AVAILABLE RECORDS:
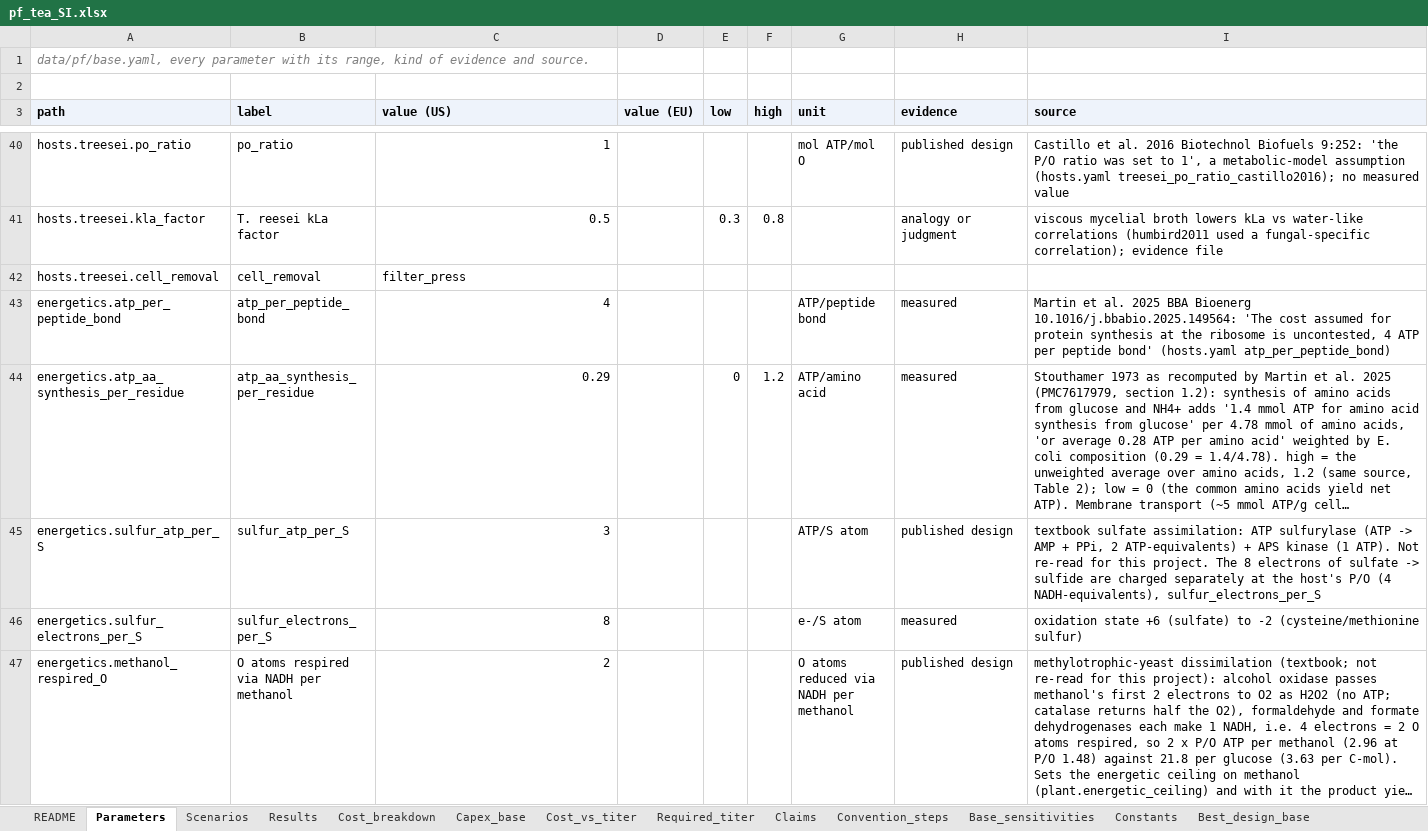
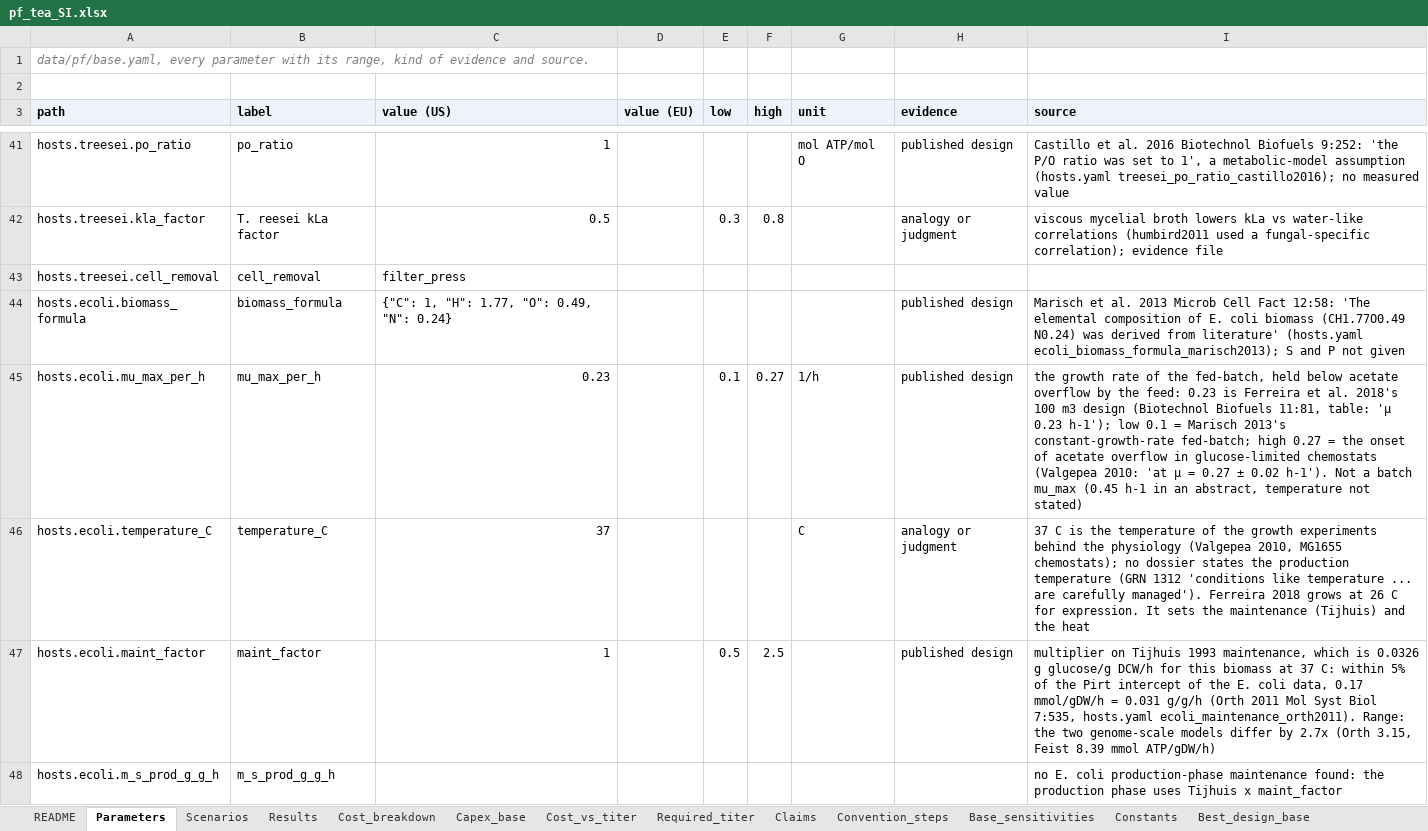
Before and after one commit to PabloAMC/precision-fermentation-TEA, an Excel workbook: report/pf_tea_SI.xlsx, sheet Parameters, drawn as a sheet; only a part is shown, gaps mark what is left out; the shorter side is filled out with more unchanged rows; long unchanged cells end in …; values as stored, in another font and other column widths than the file's, no borders; the diff covers the shown part only; the diff names each change by its address in the sheet, - before the commit and + after, or states it on an @@ line.

```diff
--- a/report/pf_tea_SI.xlsx (sheet Parameters)
+++ b/report/pf_tea_SI.xlsx (sheet Parameters)
+row 44: hosts.ecoli.biomass_formula | biomass_formula | {"C": 1, "H": 1.77, "O": 0.49, "N": 0.24} |  |  |  |  | published design | Marisch et al. 2013 Microb Cell Fact 12:58: 'The elemental composition of E. coli biomass (CH1.77O0.49 N0.24) was derived from literature' (hosts.yaml ecoli_biomass_formula_marisch2013); S and P not given
+row 45: hosts.ecoli.mu_max_per_h | mu_max_per_h | 0.23 |  | 0.1 | 0.27 | 1/h | published design | the growth rate of the fed-batch, held below acetate overflow by the feed: 0.23 is Ferreira et al. 2018's 100 m3 design (Biotechnol Biofuels 11:81, table: 'µ 0.23 h-1'); low 0.1 = Marisch 2013's constant-growth-rate fed-batch; high 0.27 = the onset of acetate overflow in glucose-limited chemostats (Valgepea 2010: 'at μ = 0.27 ± 0.02 h-1'). Not a batch mu_max (0.45 h-1 in an abstract, temperature not stated)
+row 46: hosts.ecoli.temperature_C | temperature_C | 37 |  |  |  | C | analogy or judgment | 37 C is the temperature of the growth experiments behind the physiology (Valgepea 2010, MG1655 chemostats); no dossier states the production temperature (GRN 1312 'conditions like temperature ... are carefully managed'). Ferreira 2018 grows at 26 C for expression. It sets the maintenance (Tijhuis) and the heat
+row 47: hosts.ecoli.maint_factor | maint_factor | 1 |  | 0.5 | 2.5 |  | published design | multiplier on Tijhuis 1993 maintenance, which is 0.0326 g glucose/g DCW/h for this biomass at 37 C: within 5% of the Pirt intercept of the E. coli data, 0.17 mmol/gDW/h = 0.031 g/g/h (Orth 2011 Mol Syst Biol 7:535, hosts.yaml ecoli_maintenance_orth2011). Range: the two genome-scale models differ by 2.7x (Orth 3.15, Feist 8.39 mmol ATP/gDW/h)
+row 48: hosts.ecoli.m_s_prod_g_g_h | m_s_prod_g_g_h |  |  |  |  |  |  | no E. coli production-phase maintenance found: the production phase uses Tijhuis x maint_factor
```
Also changed, not shown: 19 added rows elsewhere in this sheet, sheet Evidence_hosts, sheet Scenarios, sheet README, 20 other files.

WHAT THE EXERCISE ASKS: Write out the records exactly. Do not carry the pictures over.

PROBLEM SOLUTION:
Before and after one commit to PabloAMC/precision-fermentation-TEA, an Excel workbook: report/pf_tea_SI.xlsx, sheet Parameters, drawn as a sheet; only a part is shown, gaps mark what is left out; the shorter side is filled out with more unchanged rows; long unchanged cells end in …; values as stored, in another font and other column widths than the file's, no borders; the diff covers the shown part only; the diff names each change by its address in the sheet, - before the commit and + after, or states it on an @@ line.

```diff
--- a/report/pf_tea_SI.xlsx (sheet Parameters)
+++ b/report/pf_tea_SI.xlsx (sheet Parameters)
+row 44: hosts.ecoli.biomass_formula | biomass_formula | {"C": 1, "H": 1.77, "O": 0.49, "N": 0.24} |  |  |  |  | published design | Marisch et al. 2013 Microb Cell Fact 12:58: 'The elemental composition of E. coli biomass (CH1.77O0.49 N0.24) was derived from literature' (hosts.yaml ecoli_biomass_formula_marisch2013); S and P not given
+row 45: hosts.ecoli.mu_max_per_h | mu_max_per_h | 0.23 |  | 0.1 | 0.27 | 1/h | published design | the growth rate of the fed-batch, held below acetate overflow by the feed: 0.23 is Ferreira et al. 2018's 100 m3 design (Biotechnol Biofuels 11:81, table: 'µ 0.23 h-1'); low 0.1 = Marisch 2013's constant-growth-rate fed-batch; high 0.27 = the onset of acetate overflow in glucose-limited chemostats (Valgepea 2010: 'at μ = 0.27 ± 0.02 h-1'). Not a batch mu_max (0.45 h-1 in an abstract, temperature not stated)
+row 46: hosts.ecoli.temperature_C | temperature_C | 37 |  |  |  | C | analogy or judgment | 37 C is the temperature of the growth experiments behind the physiology (Valgepea 2010, MG1655 chemostats); no dossier states the production temperature (GRN 1312 'conditions like temperature ... are carefully managed'). Ferreira 2018 grows at 26 C for expression. It sets the maintenance (Tijhuis) and the heat
+row 47: hosts.ecoli.maint_factor | maint_factor | 1 |  | 0.5 | 2.5 |  | published design | multiplier on Tijhuis 1993 maintenance, which is 0.0326 g glucose/g DCW/h for this biomass at 37 C: within 5% of the Pirt intercept of the E. coli data, 0.17 mmol/gDW/h = 0.031 g/g/h (Orth 2011 Mol Syst Biol 7:535, hosts.yaml ecoli_maintenance_orth2011). Range: the two genome-scale models differ by 2.7x (Orth 3.15, Feist 8.39 mmol ATP/gDW/h)
+row 48: hosts.ecoli.m_s_prod_g_g_h | m_s_prod_g_g_h |  |  |  |  |  |  | no E. coli production-phase maintenance found: the production phase uses Tijhuis x maint_factor
```
Also changed, not shown: 19 added rows elsewhere in this sheet, sheet Evidence_hosts, sheet Scenarios, sheet README, 20 other files.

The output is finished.